• _WORK TASK_: Line by line, set down all the data below exactly, omitting any picture.

• _MATERIAL SUPPLIED_:
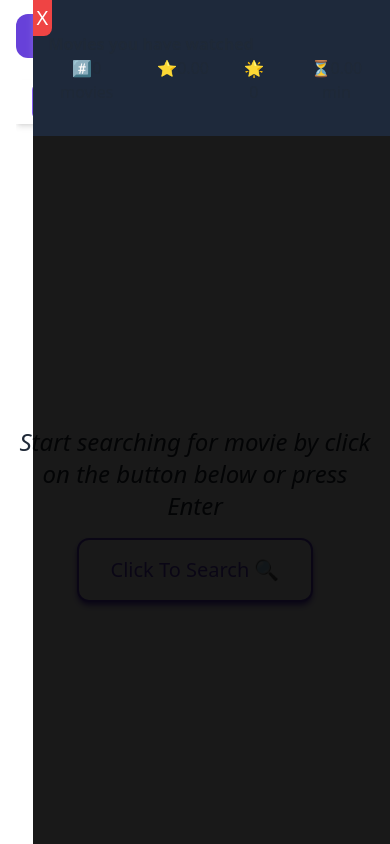
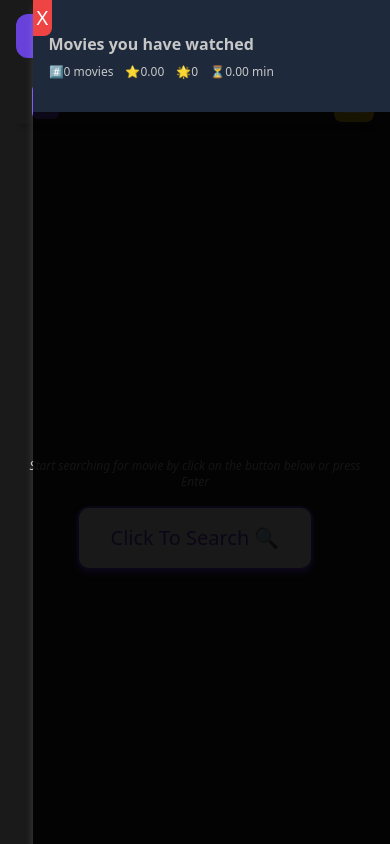
Before and after one commit to 3bdulrahmn69/Movie_Memo, a React (Vite) app: page / in a window 390 px wide. Both pictures are taken after a click on the button "Show watched movies". Built offline with nearby package versions, Linux system fonts and the light colour scheme.

Commit message:
fix responsive bugs, colors

```diff
--- a/package.json
+++ b/package.json
@@ -4,7 +4,7 @@
   "version": "0.0.0",
   "type": "module",
   "scripts": {
-    "dev": "vite",
+    "dev": "vite --host",
     "build": "vite build",
     "lint": "eslint . --ext js,jsx --report-unused-disable-directives --max-warnings 0",
     "preview": "vite preview"
--- a/src/App.jsx
+++ b/src/App.jsx
@@ -73,7 +73,10 @@ const App = () => {
         <Box className="mt-4">
           <div className="flex justify-between items-center h-11 shadow-md">
             <CountOfMoviesResults number={movies.length} />
-            <div className="tooltip tooltip-left animate-FadeInRev" data-tip="My List">
+            <div
+              className="tooltip tooltip-left animate-FadeInRev"
+              data-tip="My List"
+            >
               <button
                 className="text-2xl text-white bg-yellow-400 p-2 rounded-lg hover:bg-yellow-500 transition-colors duration-300 ease-in-out"
                 onClick={() => setShowWatchedList(true)}
@@ -85,9 +88,11 @@ const App = () => {
           </div>
           {movies.length === 0 && !isLoading && !error && (
             <div className="main flex flex-col justify-center items-center animate-slideUp">
-              <p className="text-2xl text-center mb-4 italic">
-                Start searching for movie by click on the button below or press
-                Enter
+              <p className="text-xs md:text-xl xl:text-2xl text-center mb-4">
+                <em>
+                  Start searching for movie by click on the button below or
+                  press Enter
+                </em>
               </p>
               <ClickToSearch focusInput={handleFocusInput} />
             </div>
@@ -101,7 +106,7 @@ const App = () => {
           )}
         </Box>
         {selectedMovieId && (
-          <Box className="animate-FadeInRev absolute top-0 right-0 z-20 bg-black/90 shadow-righ md:w-3/6 w-11/12 h-screen overflow-scroll">
+          <Box className="animate-FadeInRev absolute top-0 right-0 z-20 bg-black/90 shadow-right md:w-4/6 w-11/12 h-screen overflow-y-scroll overflow-x-hidden">
             <MovieDetails
               selectedMovieId={selectedMovieId}
               onCloseMovie={handleMovieClose}
@@ -111,7 +116,7 @@ const App = () => {
           </Box>
         )}
         {showWatchedList && (
-          <Box className="animate-FadeInRev absolute top-0 right-0 z-10 bg-black/90 shadow-right md:w-3/6 w-11/12 h-screen overflow-scroll">
+          <Box className="animate-FadeInRev absolute top-0 right-0 z-10 bg-black/90 shadow-right md:w-4/6 w-11/12 h-screen overflow-y-scroll overflow-x-hidden">
             <WatchedSummary
               watched={watched}
               setShowWatchedList={setShowWatchedList}
--- a/src/Components/Error.jsx
+++ b/src/Components/Error.jsx
@@ -2,7 +2,7 @@ import PropTypes from 'prop-types';
 
 const Error = ({ message }) => {
   return (
-    <div className="h-full flex items-center justify-center px-8">
+    <div className="h-screen flex items-center justify-center px-8">
       <div role="alert" className="alert alert-error">
         <svg
           xmlns="http://www.w3.org/2000/svg"
--- a/src/Components/Loader.jsx
+++ b/src/Components/Loader.jsx
@@ -1,6 +1,6 @@
 const Loader = () => {
   return (
-    <div className="flex justify-center items-center h-full">
+    <div className="flex justify-center items-center h-screen">
       <span className="loading loading-infinity loading-lg scale-150"></span>
     </div>
   );
--- a/src/Components/MovieDetails.jsx
+++ b/src/Components/MovieDetails.jsx
@@ -128,7 +128,7 @@ const MovieDetails = ({
             <p>
               <strong>Ratings:</strong>
               {Ratings.map((rating, index) => (
-                <span className='block' key={index}>
+                <span className="block" key={index}>
                   🎗️{rating.Source}: {rating.Value}
                 </span>
               ))}
@@ -136,11 +136,11 @@ const MovieDetails = ({
           )}
         </div>
       </header>
-      <section>
+      <section className='py-2'>
+        <p>
+          <em>{Plot}</em>
+        </p>
         <div className="flex flex-col gap-4 items-center py-4">
-          <p>
-            <em>{Plot}</em>
-          </p>
           {isMovieWatched ? (
             <p>
               your rated is {watchedUserRating}
@@ -174,9 +174,11 @@ const MovieDetails = ({
         <p>
           <strong>Director:</strong> {Director}
         </p>
-        <p>
-          <strong>Awards:</strong> {Awards}
-        </p>
+        {Awards === 'N/A' ? null : (
+          <p>
+            <strong>Awards:</strong> {Awards}
+          </p>
+        )}
         {BoxOffice === 'N/A' ? null : (
           <p>
             <strong>Box Office:</strong> {BoxOffice}
--- a/src/Components/WatchedMovie.jsx
+++ b/src/Components/WatchedMovie.jsx
@@ -10,12 +10,14 @@ const WatchedMovie = ({ movie, onSelectMovie, onRemoveFromWatched }) => {
           onSelectMovie(movie.imdbID);
         }}
       >
-        <figure className="w-36">
+        <figure className="md:w-36 w-16">
           <img src={movie.Poster} alt={`${movie.Title} poster`} />
         </figure>
-        <div className='ml-4'>
-          <h3 className='font-bold mb-4'>{movie.Title}</h3>
-          <div className="flex gap-4">
+        <div className="ml-4">
+          <h3 className="font-bold mb-4 text-xl lg:text-2xl 2xl:text-3xl">
+            {movie.Title}
+          </h3>
+          <div className="flex gap-4 text-xs lg:text-lg 2xl:text-2xl">
             <p>
               <span>⭐️</span>
               <span>{movie.imdbRating}</span>
--- a/src/Components/WatchedSummary.jsx
+++ b/src/Components/WatchedSummary.jsx
@@ -14,10 +14,10 @@ const WatchedSummary = ({ watched, setShowWatchedList }) => {
   const avgRuntime = average(watched.map((movie) => movie.runtime)).toFixed(2);
 
   return (
-    <div className="bg-slate-800 px-4 py-8 sticky top-0 z-10 cursor-default">
+    <div className="bg-slate-800 px-4 py-8 cursor-default">
       <CloseBtn func={setShowWatchedList} />
-      <h2 className="font-bold">Movies you have watched</h2>
-      <div className="flex gap-8">
+      <h2 className="font-bold mb-2">Movies you have watched</h2>
+      <div className="flex gap-3 text-xs">
         <p className="tooltip tooltip-bottom" data-tip="movies watched">
           <span>#️⃣</span>
           <span>{watched.length} movies</span>
--- a/src/index.css
+++ b/src/index.css
@@ -13,3 +13,8 @@
 .movies__container {
   height: calc(100vh - 108px);
 }
+
+body {
+  background-color: #1a1a1a;
+  color: #c7c7c7;
+}
```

• _RESPONSE TO THE TASK_:
Before and after one commit to 3bdulrahmn69/Movie_Memo, a React (Vite) app: page / in a window 390 px wide. Both pictures are taken after a click on the button "Show watched movies". Built offline with nearby package versions, Linux system fonts and the light colour scheme.

Commit message:
fix responsive bugs, colors

```diff
--- a/package.json
+++ b/package.json
@@ -4,7 +4,7 @@
   "version": "0.0.0",
   "type": "module",
   "scripts": {
-    "dev": "vite",
+    "dev": "vite --host",
     "build": "vite build",
     "lint": "eslint . --ext js,jsx --report-unused-disable-directives --max-warnings 0",
     "preview": "vite preview"
--- a/src/App.jsx
+++ b/src/App.jsx
@@ -73,7 +73,10 @@ const App = () => {
         <Box className="mt-4">
           <div className="flex justify-between items-center h-11 shadow-md">
             <CountOfMoviesResults number={movies.length} />
-            <div className="tooltip tooltip-left animate-FadeInRev" data-tip="My List">
+            <div
+              className="tooltip tooltip-left animate-FadeInRev"
+              data-tip="My List"
+            >
               <button
                 className="text-2xl text-white bg-yellow-400 p-2 rounded-lg hover:bg-yellow-500 transition-colors duration-300 ease-in-out"
                 onClick={() => setShowWatchedList(true)}
@@ -85,9 +88,11 @@ const App = () => {
           </div>
           {movies.length === 0 && !isLoading && !error && (
             <div className="main flex flex-col justify-center items-center animate-slideUp">
-              <p className="text-2xl text-center mb-4 italic">
-                Start searching for movie by click on the button below or press
-                Enter
+              <p className="text-xs md:text-xl xl:text-2xl text-center mb-4">
+                <em>
+                  Start searching for movie by click on the button below or
+                  press Enter
+                </em>
               </p>
               <ClickToSearch focusInput={handleFocusInput} />
             </div>
@@ -101,7 +106,7 @@ const App = () => {
           )}
         </Box>
         {selectedMovieId && (
-          <Box className="animate-FadeInRev absolute top-0 right-0 z-20 bg-black/90 shadow-righ md:w-3/6 w-11/12 h-screen overflow-scroll">
+          <Box className="animate-FadeInRev absolute top-0 right-0 z-20 bg-black/90 shadow-right md:w-4/6 w-11/12 h-screen overflow-y-scroll overflow-x-hidden">
             <MovieDetails
               selectedMovieId={selectedMovieId}
               onCloseMovie={handleMovieClose}
@@ -111,7 +116,7 @@ const App = () => {
           </Box>
         )}
         {showWatchedList && (
-          <Box className="animate-FadeInRev absolute top-0 right-0 z-10 bg-black/90 shadow-right md:w-3/6 w-11/12 h-screen overflow-scroll">
+          <Box className="animate-FadeInRev absolute top-0 right-0 z-10 bg-black/90 shadow-right md:w-4/6 w-11/12 h-screen overflow-y-scroll overflow-x-hidden">
             <WatchedSummary
               watched={watched}
               setShowWatchedList={setShowWatchedList}
--- a/src/Components/Error.jsx
+++ b/src/Components/Error.jsx
@@ -2,7 +2,7 @@ import PropTypes from 'prop-types';
 
 const Error = ({ message }) => {
   return (
-    <div className="h-full flex items-center justify-center px-8">
+    <div className="h-screen flex items-center justify-center px-8">
       <div role="alert" className="alert alert-error">
         <svg
           xmlns="http://www.w3.org/2000/svg"
--- a/src/Components/Loader.jsx
+++ b/src/Components/Loader.jsx
@@ -1,6 +1,6 @@
 const Loader = () => {
   return (
-    <div className="flex justify-center items-center h-full">
+    <div className="flex justify-center items-center h-screen">
       <span className="loading loading-infinity loading-lg scale-150"></span>
     </div>
   );
--- a/src/Components/MovieDetails.jsx
+++ b/src/Components/MovieDetails.jsx
@@ -128,7 +128,7 @@ const MovieDetails = ({
             <p>
               <strong>Ratings:</strong>
               {Ratings.map((rating, index) => (
-                <span className='block' key={index}>
+                <span className="block" key={index}>
                   🎗️{rating.Source}: {rating.Value}
                 </span>
               ))}
@@ -136,11 +136,11 @@ const MovieDetails = ({
           )}
         </div>
       </header>
-      <section>
+      <section className='py-2'>
+        <p>
+          <em>{Plot}</em>
+        </p>
         <div className="flex flex-col gap-4 items-center py-4">
-          <p>
-            <em>{Plot}</em>
-          </p>
           {isMovieWatched ? (
             <p>
               your rated is {watchedUserRating}
@@ -174,9 +174,11 @@ const MovieDetails = ({
         <p>
           <strong>Director:</strong> {Director}
         </p>
-        <p>
-          <strong>Awards:</strong> {Awards}
-        </p>
+        {Awards === 'N/A' ? null : (
+          <p>
+            <strong>Awards:</strong> {Awards}
+          </p>
+        )}
         {BoxOffice === 'N/A' ? null : (
           <p>
             <strong>Box Office:</strong> {BoxOffice}
--- a/src/Components/WatchedMovie.jsx
+++ b/src/Components/WatchedMovie.jsx
@@ -10,12 +10,14 @@ const WatchedMovie = ({ movie, onSelectMovie, onRemoveFromWatched }) => {
           onSelectMovie(movie.imdbID);
         }}
       >
-        <figure className="w-36">
+        <figure className="md:w-36 w-16">
           <img src={movie.Poster} alt={`${movie.Title} poster`} />
         </figure>
-        <div className='ml-4'>
-          <h3 className='font-bold mb-4'>{movie.Title}</h3>
-          <div className="flex gap-4">
+        <div className="ml-4">
+          <h3 className="font-bold mb-4 text-xl lg:text-2xl 2xl:text-3xl">
+            {movie.Title}
+          </h3>
+          <div className="flex gap-4 text-xs lg:text-lg 2xl:text-2xl">
             <p>
               <span>⭐️</span>
               <span>{movie.imdbRating}</span>
--- a/src/Components/WatchedSummary.jsx
+++ b/src/Components/WatchedSummary.jsx
@@ -14,10 +14,10 @@ const WatchedSummary = ({ watched, setShowWatchedList }) => {
   const avgRuntime = average(watched.map((movie) => movie.runtime)).toFixed(2);
 
   return (
-    <div className="bg-slate-800 px-4 py-8 sticky top-0 z-10 cursor-default">
+    <div className="bg-slate-800 px-4 py-8 cursor-default">
       <CloseBtn func={setShowWatchedList} />
-      <h2 className="font-bold">Movies you have watched</h2>
-      <div className="flex gap-8">
+      <h2 className="font-bold mb-2">Movies you have watched</h2>
+      <div className="flex gap-3 text-xs">
         <p className="tooltip tooltip-bottom" data-tip="movies watched">
           <span>#️⃣</span>
           <span>{watched.length} movies</span>
--- a/src/index.css
+++ b/src/index.css
@@ -13,3 +13,8 @@
 .movies__container {
   height: calc(100vh - 108px);
 }
+
+body {
+  background-color: #1a1a1a;
+  color: #c7c7c7;
+}
```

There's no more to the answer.